LAS VEGAS--In a very unusual keynote address Friday, Google CEO Larry Page urged the consumer electronics industry to make life easier for consumers by standardizing things like power supplies.
Most keynotes are simply opportunities for company executives to hawk their own products and agendas. And to be sure, Page made sure to promote new Google initiatives like the Video Store, a pay-per-download repository of video programming like NBA games and Charlie Rose shows.
But the opening of the talk--in which Page arrived on the back of Stanley, the Stanford project car that won the 2005 Darpa Grand Challenge, and later argued for more standards--was unusual. And, given that Page is the less excitable of the company's founders--him and Sergey Brin--so was his slow, measured delivery.
That was more than offset when actor and comedian Robin Williams took the stage about midway through the talk. Williams proceeded to pretend to be a so-called "Google Brain," providing witty and deadpan answers to search queries from Page.
After several minutes of that--with the standing room only audience laughing constantly--Williams left and Page announced Google Video Store. He talked about how Google is partnering with CBS to provide the network's content via the store. And then Page welcomed CBS chief Les Moonves onstage to talk about the arrangement.

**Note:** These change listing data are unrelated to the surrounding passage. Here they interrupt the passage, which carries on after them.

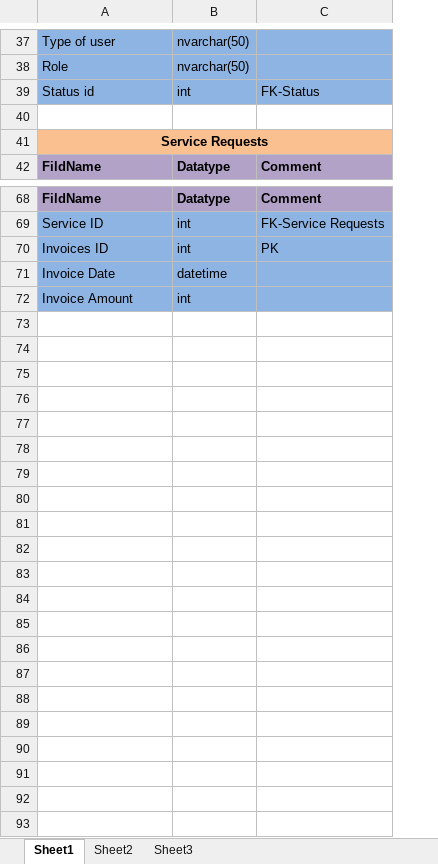
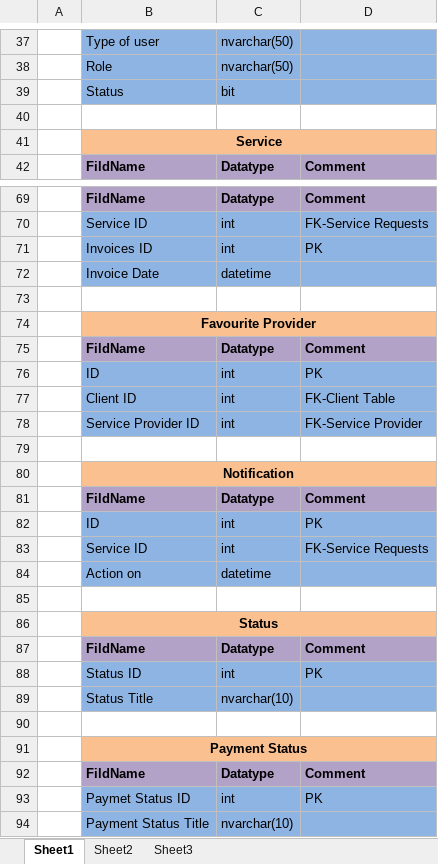
Before and after one commit to Jemil2301/Tatvasoft, an Excel workbook: Database/Databae Schema.xlsx, sheet Sheet1, drawn as a sheet; only a part is shown, gaps mark what is left out; values as stored, in another font and other column widths than the file's, no borders; removed rows and columns are numbered as before the commit, all else as after; the diff covers the shown part only; the diff names each change by its address in the sheet, - before the commit and + after, or states it on an @@ line.

Commit message:
edit excel file

```diff
--- a/Database/Databae Schema.xlsx (sheet Sheet1)
+++ b/Database/Databae Schema.xlsx (sheet Sheet1)
+column A, empty
-row 39: Status id | int | FK-Status
+row 39:  | Status | bit
-B41: Service Requests
+B41: Service
-row 73: Invoice Amount | int
+row 73: (empty)
-B73:D73 fill: #8EB4E3
+B73:D73 fill: none
+row 74:  | Favourite Provider
+row 75:  | FildName | Datatype | Comment
+row 76:  | ID | int | PK
+row 77:  | Client ID | int | FK-Client Table
+row 78:  | Service Provider ID | int | FK-Service Provider
+row 79: (empty)
+row 80:  | Notification
+row 81:  | FildName | Datatype | Comment
+row 82:  | ID | int | PK
+row 83:  | Service ID | int | FK-Service Requests
+row 84:  | Action on | datetime
+row 85: (empty)
+row 86:  | Status
+row 87:  | FildName | Datatype | Comment
+row 88:  | Status ID | int | PK
+row 89:  | Status Title | nvarchar(10)
+row 90: (empty)
+row 91:  | Payment Status
+row 92:  | FildName | Datatype | Comment
+row 93:  | Paymet Status ID | int | PK
+row 94:  | Payment Status Title | nvarchar(10)
```
Also changed, not shown: 6 added rows, 5 removed rows and 7 edited cells elsewhere in this sheet.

Page also singled out San Francisco mayor Gavin Newsom, who he lauded for his efforts to make gay marriage legal in that city.
Another celebrity visitor was NBA star Kenny Williams, who joked about the availability of NBA games. He also helped to "translate" Page's answers to a series of audience questions.
All told, the keynote was surely one of the oddest to grace a CES stage in some time, but even so, it was also probably one of the best received.